[Sometime halfway through the Lich’s health]
Fighter, OOC: Can I ask him to… not do this?
DM: Yes, you can make a persuasion check. [Pause.] Talking is a free action.
Fighter, OOC: Oh! Then I’ll do it.
Fighter: Little Goblin man, do not do this! We are friends.
DM: Roll persuasion.
Fighter, OOC: … That’s a five. Minus three.
[Laughter from around the table.]
DM: Alright, Gobbo, roll to see if you get a nat 1 against persuasion.
Bard, OOC: Okay. [Rolls a nat 1]
[A good moment of stunned silence, and then laughter from everyone but me.]
DM: No, I love it! I love it! So, Gobbo, this speech, it pulls at your heart strings. You remember, you are not a murderer, you are a scholarly goblin. You went to college-
Bard, OOC: The college of swords!
DM: [sighs] Yes, the college of swords. You remember, that these people are your friends, and you are not a killer. So…
[I wrap up the story line, (entailing the power of flight, as well as beating up the person who sent them on the quest and Gobbo becoming the “court lich”) and after some laughter (once again, everyone but me,)…]
DM: Oh my god. [Fighter’s Player], this is your folk hero destiny! You saved the world from an awful lich!
Fighter, OOC: Oh my god, I did!
DM: With the power of friendship!
Bard, OOC: Because of a nat 1…

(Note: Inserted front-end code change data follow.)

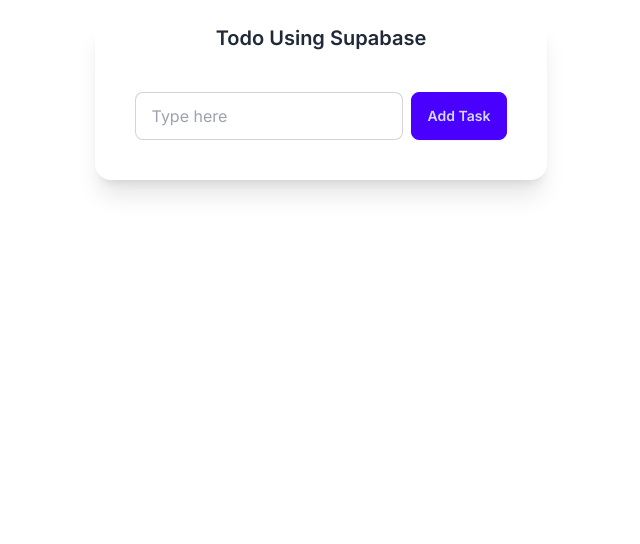
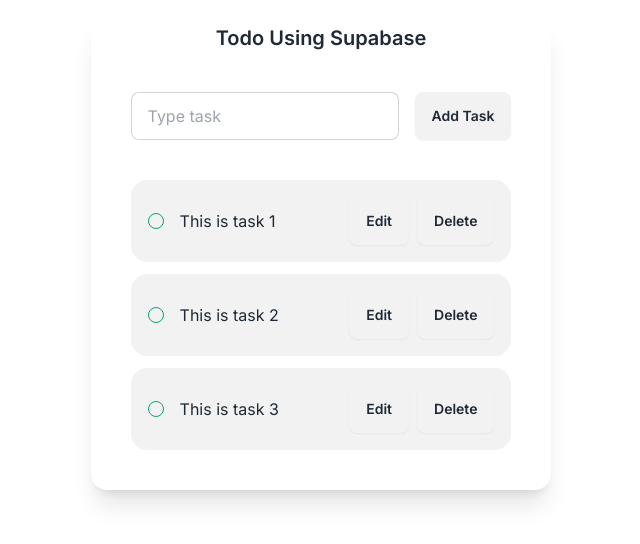
Before and after one commit to ManikantaPotnuru9176/todo-using-supabase, a Next.js app: page / in a window 1280 px wide. Shown: the top 544 px of the page, without its empty margins (319-959 px from the left). Built offline with nearby package versions, Linux system fonts and the light colour scheme.

Commit message:
ui for the todo

```diff
--- a/app/(todo)/_views/TodoCard.tsx
+++ b/app/(todo)/_views/TodoCard.tsx
@@ -1,13 +1,24 @@
+import Button from "@/app/_components/_todo/Button";
 import Input from "@/app/_components/_todo/Input";
+import TodoItem from "@/app/_components/_todo/TodoItem";
 import React from "react";
 
 const TodoCard = () => {
   return (
-    <div className="card bg-base-100 shadow-xl items-center mt-4">
+    <div className="card bg-base-100 shadow-xl items-center mt-4 min-w-fit">
       <h2 className="card-title pt-2">Todo Using Supabase</h2>
-      <div className="card-body flex-row px-2 py-6 md:p-10">
-        <Input />
-        <button className="btn btn-primary">Add Task</button>
+      <div className="card-body px-2 py-6 md:p-10 min-w-full max-w-2xl space-y-8">
+        <div className="flex flex-row justify-between space-x-4">
+          <Input />
+          <Button color="neutral" type="outline" size="">
+            Add Task
+          </Button>
+        </div>
+        <div className="flex-col space-y-3">
+          <TodoItem task="This is task 1" />
+          <TodoItem task="This is task 2" />
+          <TodoItem task="This is task 3" />
+        </div>
       </div>
     </div>
   );
--- /dev/null
+++ b/app/_components/_todo/Button.tsx
@@ -0,0 +1,18 @@
+import React from "react";
+
+const Button = (props: {
+  color: string;
+  type: string;
+  size: string;
+  children: React.ReactNode;
+}) => {
+  const { color, type, size, children } = props;
+
+  return (
+    <button className={`btn btn-${size} btn-${type} btn-${color}`}>
+      {children}
+    </button>
+  );
+};
+
+export default Button;
--- a/app/_components/_todo/Input.tsx
+++ b/app/_components/_todo/Input.tsx
@@ -4,8 +4,8 @@
   return (
     <input
       type="text"
-      placeholder="Type here"
-      className="input input-bordered w-full max-w-xs"
+      placeholder="Type task"
+      className="input input-bordered w-full"
     />
   );
 };
--- /dev/null
+++ b/app/_components/_todo/TodoItem.tsx
@@ -0,0 +1,26 @@
+import React from "react";
+import Button from "./Button";
+
+const TodoItem = (props: { task: string }) => {
+  const { task } = props;
+
+  return (
+    <div role="alert" className="alert">
+      <input
+        type="checkbox"
+        className="checkbox checkbox-xs checkbox-success"
+      />
+      <span>{task}</span>
+      <div className="space-x-2">
+        <Button color="green-200" type="" size="sm">
+          Edit
+        </Button>
+        <Button color="red" type="" size="sm">
+          Delete
+        </Button>
+      </div>
+    </div>
+  );
+};
+
+export default TodoItem;
```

DM: Good god, this is a power of friendship story! My worst nightmare!
hello! im tara and im brand spanking new to studyblr! (my pronouns r they/them so please be mindful<3) im a senior in high school and i just finished up my ap tests in spanish physics english and psych. next year ill be beginning my major in applied physics and after 3 years moving to my other major in engineering! im a fan of some kpop groups, so u might see some of my favs incorporated into my future notes because i find its a fun way to combine things i love and stay motivated. anywho, i hope i find a place in the studyblr community :D
Earlier this week I went to a hearing about the confederate monument in front of my city’s courthouse, and the mental gymnastics the neo-confederates in attendance had to perform to justify the further existence of the monument was nothing short of incredible. At one point, a man with a PhD in history from a local university spoke in order to demolish the mythology that surrounds the monument. He provided the context for the erection of the statue, which was the “lost cause” ideology that emerged in face of the defeat of the confederate military, an ideology that sought to whitewash history by ignoring the actual cause of the civil war: the southern states’ desire to preserve the institution of slavery.
Not a single neo-confederate in attendance listened. Not only did they not listen, several spoke up after to denigrate them while they were still in attendance. One lady got up to speak and said “I guess they got their degrees from Berkeley”, which made the neo-confederates erupt into laughter and applause. I thought it was weird, because they outright said they got their degrees from a university in this state. One man took the floor to say “we’ll never reach a consensus about the cause of the Civil War”, although professional historians already have: the articles of secession for every state that produced them mention the preservation of the institution of slavery explicitly as their reason for secession.
It really clarified the anti-intellectualism that drives the neo-confederate cause. These are people who simply have an emotional attachment to the symbols of the confederacy. They grew up with them. They formed these attachments long before they were capable of thinking about them critically (if they ever formed the capacity for critical thought at all). This is clearly not a debate between two rational parties. This is debate between people who recognize the scholarly consensus on the confederacy, and people who outright deny history because to do so would require shedding their cultural conditioning.